Nightingale soon realizes there is much more at work here than appears on the surface, and as he digs deeper he brings his own life into jeopardy.

This is a compellingly told tale that will leave readers sitting on the edge of their seats as the events leading to the haunting prologue start to make a terrible kind of sense that only Nightingale can resolve.


Philip Margolin brings back fan favorite private investigator Dana Cutler, previously seen in his Washington Trilogy series, in the fast-paced legal thriller Sleight of Hand. sleight-of-handjpg-670e1b783e618ea9

Dana will face a fierce opponent: the slick criminal defense lawyer Charles Benedict, a man whose talents include magic tricks–and murder.

Sent to the west coast on the trail of a stolen relic, Dana doesn’t see a connection with the missing medieval scepter until she’s deeply embroiled in the case of the missing wife of millionaire Horace Blair.

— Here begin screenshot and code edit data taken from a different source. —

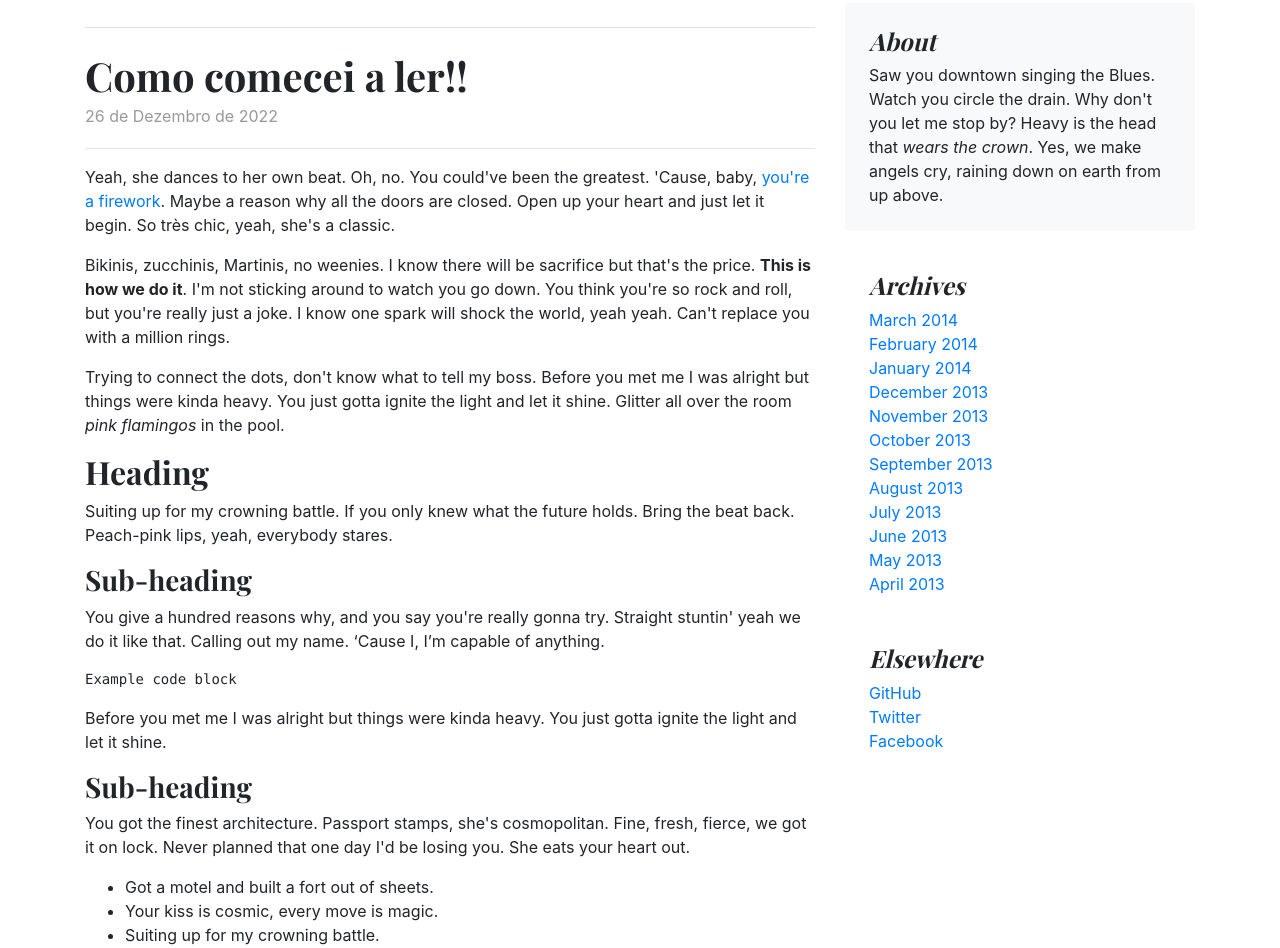
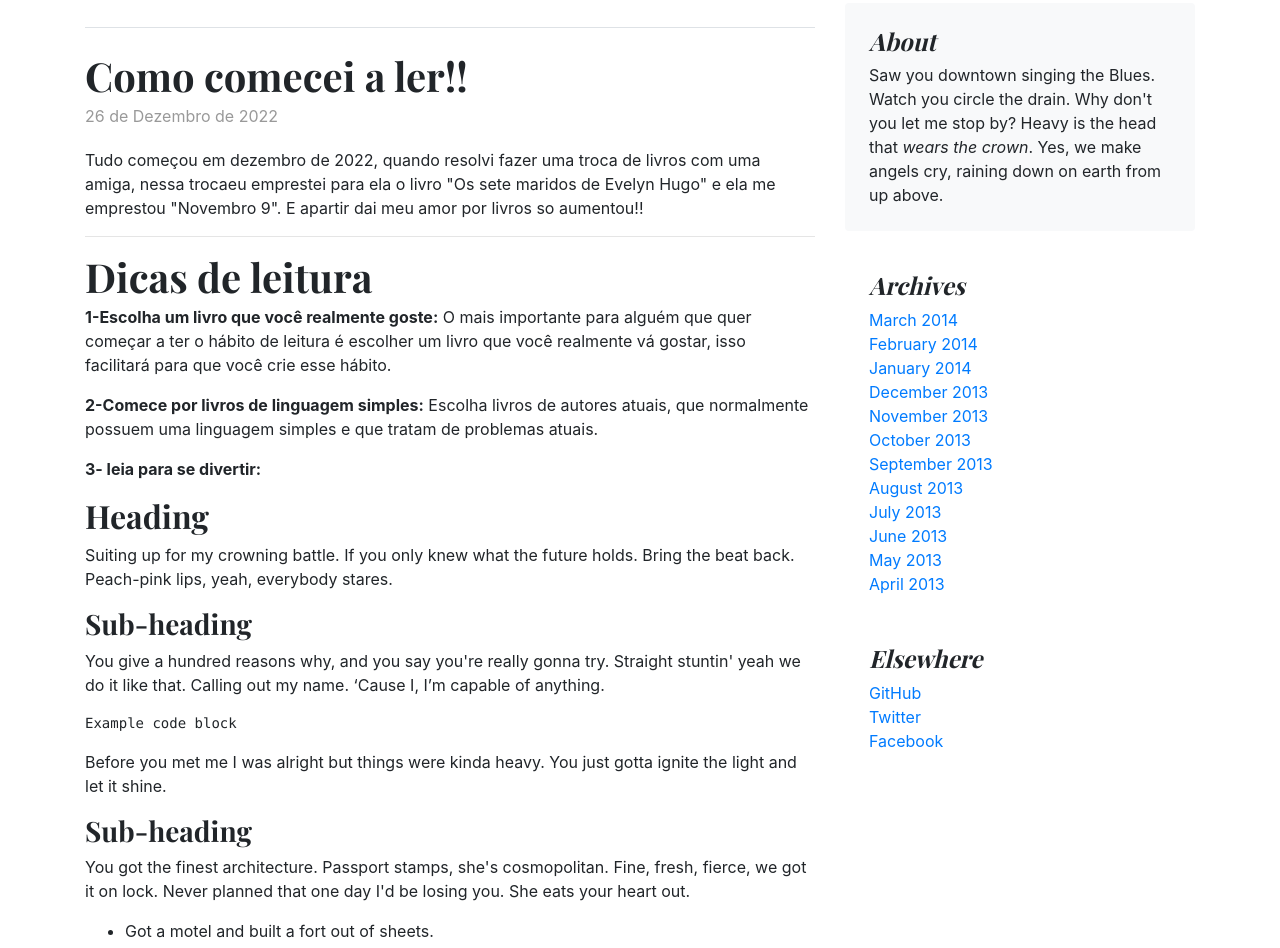
Before and after one commit to Marigodoy26/bootstrap, a plain HTML site: page blog/index.html in a window 1280 px wide. Shown: the part 796-1744 px from the top of the page. Drawn offline with nearby package versions, Linux system fonts and the light colour scheme.

Commit message:
Atividade-bootstrao-26/05/23

```diff
--- a/blog/index.html
+++ b/blog/index.html
@@ -153,20 +153,14 @@
           <h2 class="blog-post-title">Como comecei a ler!!</h2>
           <p class="blog-post-meta">26 de Dezembro de 2022<a href="#"></a></p>
 
-          <p></p>
+          <p>Tudo começou em dezembro de 2022, quando resolvi fazer uma troca de livros com uma amiga, nessa trocaeu emprestei para ela o livro "Os sete maridos de Evelyn Hugo" e ela me emprestou "Novembro 9". E apartir dai meu amor por livros so aumentou!!</p>
           <hr>
-          <p>Yeah, she dances to her own beat. Oh, no. You could've been the greatest. 'Cause, baby, <a href="#">you're
-              a firework</a>. Maybe a reason why all the doors are closed. Open up your heart and just let it begin. So
-            très chic, yeah, she's a classic.</p>
+          <h2 class="blog-post-title">Dicas de leitura</h2>
+          <p><strong>1-Escolha um livro que você realmente goste:</strong> O mais importante para alguém que quer começar a ter o hábito de leitura é escolher um livro que você realmente vá gostar, isso facilitará para que você crie esse hábito. </p>
           <blockquote>
-            <p>Bikinis, zucchinis, Martinis, no weenies. I know there will be sacrifice but that's the price.
-              <strong>This is how we do it</strong>. I'm not sticking around to watch you go down. You think you're so
-              rock and roll, but you're really just a joke. I know one spark will shock the world, yeah yeah. Can't
-              replace you with a million rings.</p>
+            <p><strong>2-Comece por livros de linguagem simples:</strong> Escolha livros de autores atuais, que normalmente possuem uma linguagem simples e que tratam de problemas atuais. </p>
           </blockquote>
-          <p>Trying to connect the dots, don't know what to tell my boss. Before you met me I was alright but things
-            were kinda heavy. You just gotta ignite the light and let it shine. Glitter all over the room <em>pink
-              flamingos</em> in the pool. </p>
+          <p><strong>3- leia para se divertir:</strong> </p>
           <h2>Heading</h2>
           <p>Suiting up for my crowning battle. If you only knew what the future holds. Bring the beat back. Peach-pink
             lips, yeah, everybody stares.</p>
```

The action hinges on the prenuptial agreement signed by Blair and his wife, Carrie, guaranteeing her twenty million dollars if she remains faithful for the first ten years of their marriage. When Carrie disappears the week before their tenth anniversary, Horace is charged with her murder. Surely twenty million is a great motive for murder?

Blair hires Benedict to defend him, not realizing the very man who is responsible for him going free may also be responsible for the murder of his wife.

Benedict uses sleight of hand to frame Benedict for Carrie’s murder, which is the inspiration for the book’s title. His own motives prove chilling and Dana is determined to bring the lawyer down.

How Dana manages to outwit the psychopath Benedict creates the high suspense that is a hallmark of Margolin’s novels and involves readers in Dana’s hunt to bring down a cunning and cold-blooded murderer.




Lisa Jackson adds a hint of romance to her thriller, Cold Blooded, set in New Orleans and featuring Olivia Bechet, a young woman who has inherited her Grannie Gin’s ability to see through the eyes of a murderer.

When a woman’s slashed and burned corpse is found in a seedy New Orleans apartment, jaded detective Rick Bentz discounts Olivia’s reports of visualizing the bizarre ritual murder in a nightmare.

Bentz has his own demons he’s dealing with, and they certainly don’t include a tendency to believe the supposed sightings of Olivia.

Then the bodies start to pile up, and it’s obvious young college women are being targeted, with Bentz’s own daughter, Kristi, is in the mix.

Suddenly the visions he discounted start to make terrible sense, and Bentz starts to believe Olivia’s visions.

Jackson shows the killer’s point of view, too, which ups the suspense, as The Chosen One focuses in those around Bentz.

When his own brother is thrown into the mix, Bentz doesn’t know where to turn. Is his brother an innocent victim, set up to take the fall for The Chosen One? Or is his brother really the maniac who is terrorizing the area?

For those who like their action mixed with a hint of sizzle, this is a perfect, briskly-paced summer read.